* **Task brief**: Go through the data below line by line and report how many lines contain "pyraminx", giving only that figure.

-- Material for the task follows --

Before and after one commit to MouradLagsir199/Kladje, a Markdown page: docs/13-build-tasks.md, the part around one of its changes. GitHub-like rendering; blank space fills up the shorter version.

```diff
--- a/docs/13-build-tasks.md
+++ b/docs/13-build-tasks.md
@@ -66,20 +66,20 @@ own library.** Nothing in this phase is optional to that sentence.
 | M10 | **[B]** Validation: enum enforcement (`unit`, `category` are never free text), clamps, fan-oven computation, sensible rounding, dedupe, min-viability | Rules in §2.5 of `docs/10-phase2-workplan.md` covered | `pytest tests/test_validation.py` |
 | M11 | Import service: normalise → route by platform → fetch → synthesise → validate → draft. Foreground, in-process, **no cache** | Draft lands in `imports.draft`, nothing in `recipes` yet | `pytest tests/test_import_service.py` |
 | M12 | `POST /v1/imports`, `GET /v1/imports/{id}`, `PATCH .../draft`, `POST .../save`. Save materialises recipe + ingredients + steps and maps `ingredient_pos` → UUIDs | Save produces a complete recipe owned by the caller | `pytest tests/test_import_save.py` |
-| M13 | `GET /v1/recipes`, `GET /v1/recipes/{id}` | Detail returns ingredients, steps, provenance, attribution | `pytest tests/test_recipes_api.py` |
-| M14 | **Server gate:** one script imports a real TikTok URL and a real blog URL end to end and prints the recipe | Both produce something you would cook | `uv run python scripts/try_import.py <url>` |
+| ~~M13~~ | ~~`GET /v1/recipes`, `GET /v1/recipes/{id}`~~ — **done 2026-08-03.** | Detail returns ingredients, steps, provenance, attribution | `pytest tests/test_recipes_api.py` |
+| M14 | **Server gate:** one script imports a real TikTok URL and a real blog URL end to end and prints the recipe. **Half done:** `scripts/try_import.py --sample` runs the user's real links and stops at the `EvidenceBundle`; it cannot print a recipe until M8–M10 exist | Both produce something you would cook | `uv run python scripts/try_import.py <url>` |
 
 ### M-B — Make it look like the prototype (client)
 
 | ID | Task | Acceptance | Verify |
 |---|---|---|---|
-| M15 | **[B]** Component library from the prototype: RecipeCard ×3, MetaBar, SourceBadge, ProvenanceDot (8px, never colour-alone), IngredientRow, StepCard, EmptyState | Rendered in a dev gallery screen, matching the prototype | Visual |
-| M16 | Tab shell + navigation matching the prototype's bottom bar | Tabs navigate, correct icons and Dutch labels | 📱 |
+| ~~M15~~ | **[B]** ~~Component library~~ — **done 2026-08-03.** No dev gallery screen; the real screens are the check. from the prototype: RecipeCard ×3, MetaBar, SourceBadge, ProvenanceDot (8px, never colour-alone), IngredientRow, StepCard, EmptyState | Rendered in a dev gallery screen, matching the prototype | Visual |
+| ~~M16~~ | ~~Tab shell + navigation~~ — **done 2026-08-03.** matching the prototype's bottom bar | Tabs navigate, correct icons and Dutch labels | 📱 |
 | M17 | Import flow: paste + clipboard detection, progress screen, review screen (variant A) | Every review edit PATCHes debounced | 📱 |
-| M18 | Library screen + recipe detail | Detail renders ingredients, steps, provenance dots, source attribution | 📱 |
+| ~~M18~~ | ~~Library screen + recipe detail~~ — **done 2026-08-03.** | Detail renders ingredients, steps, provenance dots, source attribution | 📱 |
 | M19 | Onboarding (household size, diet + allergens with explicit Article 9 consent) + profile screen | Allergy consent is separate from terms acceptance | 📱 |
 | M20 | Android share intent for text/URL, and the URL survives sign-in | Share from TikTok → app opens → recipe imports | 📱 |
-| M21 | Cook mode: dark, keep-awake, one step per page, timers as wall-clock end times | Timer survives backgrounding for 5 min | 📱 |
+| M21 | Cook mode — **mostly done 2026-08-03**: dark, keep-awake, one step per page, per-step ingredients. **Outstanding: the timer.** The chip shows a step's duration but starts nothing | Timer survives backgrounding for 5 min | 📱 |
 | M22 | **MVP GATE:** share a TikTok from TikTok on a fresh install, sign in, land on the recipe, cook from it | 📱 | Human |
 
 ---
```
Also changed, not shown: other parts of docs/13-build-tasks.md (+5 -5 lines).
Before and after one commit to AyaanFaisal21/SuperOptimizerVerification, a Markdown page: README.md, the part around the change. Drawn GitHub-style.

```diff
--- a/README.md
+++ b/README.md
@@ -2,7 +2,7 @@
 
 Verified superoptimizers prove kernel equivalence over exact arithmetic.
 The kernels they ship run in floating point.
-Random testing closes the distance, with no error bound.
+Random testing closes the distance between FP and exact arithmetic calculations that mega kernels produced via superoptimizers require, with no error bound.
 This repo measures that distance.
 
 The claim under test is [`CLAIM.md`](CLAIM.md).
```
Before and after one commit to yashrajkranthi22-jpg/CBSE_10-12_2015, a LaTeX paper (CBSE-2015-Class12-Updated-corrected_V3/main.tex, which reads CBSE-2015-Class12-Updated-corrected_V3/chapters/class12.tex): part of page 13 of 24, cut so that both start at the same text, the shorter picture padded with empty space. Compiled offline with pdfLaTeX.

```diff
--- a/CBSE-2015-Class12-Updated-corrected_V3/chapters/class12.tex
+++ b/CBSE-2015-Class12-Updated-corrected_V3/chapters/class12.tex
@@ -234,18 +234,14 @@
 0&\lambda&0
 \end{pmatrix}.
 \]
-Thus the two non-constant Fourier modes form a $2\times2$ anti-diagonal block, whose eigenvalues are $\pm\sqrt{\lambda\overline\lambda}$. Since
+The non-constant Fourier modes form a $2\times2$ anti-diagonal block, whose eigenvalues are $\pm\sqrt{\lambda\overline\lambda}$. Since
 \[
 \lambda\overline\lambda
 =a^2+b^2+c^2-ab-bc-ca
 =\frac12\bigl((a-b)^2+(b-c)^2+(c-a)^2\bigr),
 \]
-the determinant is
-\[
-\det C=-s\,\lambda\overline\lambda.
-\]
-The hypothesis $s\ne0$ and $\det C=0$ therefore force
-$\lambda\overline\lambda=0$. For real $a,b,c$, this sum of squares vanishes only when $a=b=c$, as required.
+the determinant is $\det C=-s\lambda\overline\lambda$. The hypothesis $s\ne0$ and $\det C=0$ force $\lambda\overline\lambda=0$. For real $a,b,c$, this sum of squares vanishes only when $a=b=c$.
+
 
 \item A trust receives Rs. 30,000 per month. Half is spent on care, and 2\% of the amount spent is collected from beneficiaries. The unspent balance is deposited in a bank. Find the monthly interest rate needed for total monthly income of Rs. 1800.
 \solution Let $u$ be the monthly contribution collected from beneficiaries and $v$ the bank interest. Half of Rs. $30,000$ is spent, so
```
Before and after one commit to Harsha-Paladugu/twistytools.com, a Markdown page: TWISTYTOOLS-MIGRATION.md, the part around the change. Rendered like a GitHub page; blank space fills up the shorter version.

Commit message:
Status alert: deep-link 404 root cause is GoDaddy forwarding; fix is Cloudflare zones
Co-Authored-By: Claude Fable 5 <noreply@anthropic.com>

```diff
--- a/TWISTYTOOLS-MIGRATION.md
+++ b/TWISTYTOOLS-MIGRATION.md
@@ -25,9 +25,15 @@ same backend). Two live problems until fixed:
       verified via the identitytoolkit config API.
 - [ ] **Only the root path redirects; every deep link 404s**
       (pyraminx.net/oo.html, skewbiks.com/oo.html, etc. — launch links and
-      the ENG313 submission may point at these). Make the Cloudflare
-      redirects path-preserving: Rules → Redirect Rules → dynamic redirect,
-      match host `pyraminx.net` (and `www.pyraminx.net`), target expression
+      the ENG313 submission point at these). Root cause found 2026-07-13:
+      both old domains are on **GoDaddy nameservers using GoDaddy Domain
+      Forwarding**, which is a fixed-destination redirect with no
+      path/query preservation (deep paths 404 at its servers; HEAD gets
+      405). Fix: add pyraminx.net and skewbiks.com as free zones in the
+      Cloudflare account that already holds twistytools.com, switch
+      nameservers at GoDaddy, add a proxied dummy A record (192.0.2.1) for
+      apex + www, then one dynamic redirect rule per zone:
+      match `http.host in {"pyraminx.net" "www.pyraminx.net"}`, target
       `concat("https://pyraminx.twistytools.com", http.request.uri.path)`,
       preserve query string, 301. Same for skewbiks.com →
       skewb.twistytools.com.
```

-- Material for the task concluded --

* **Task solution**: 5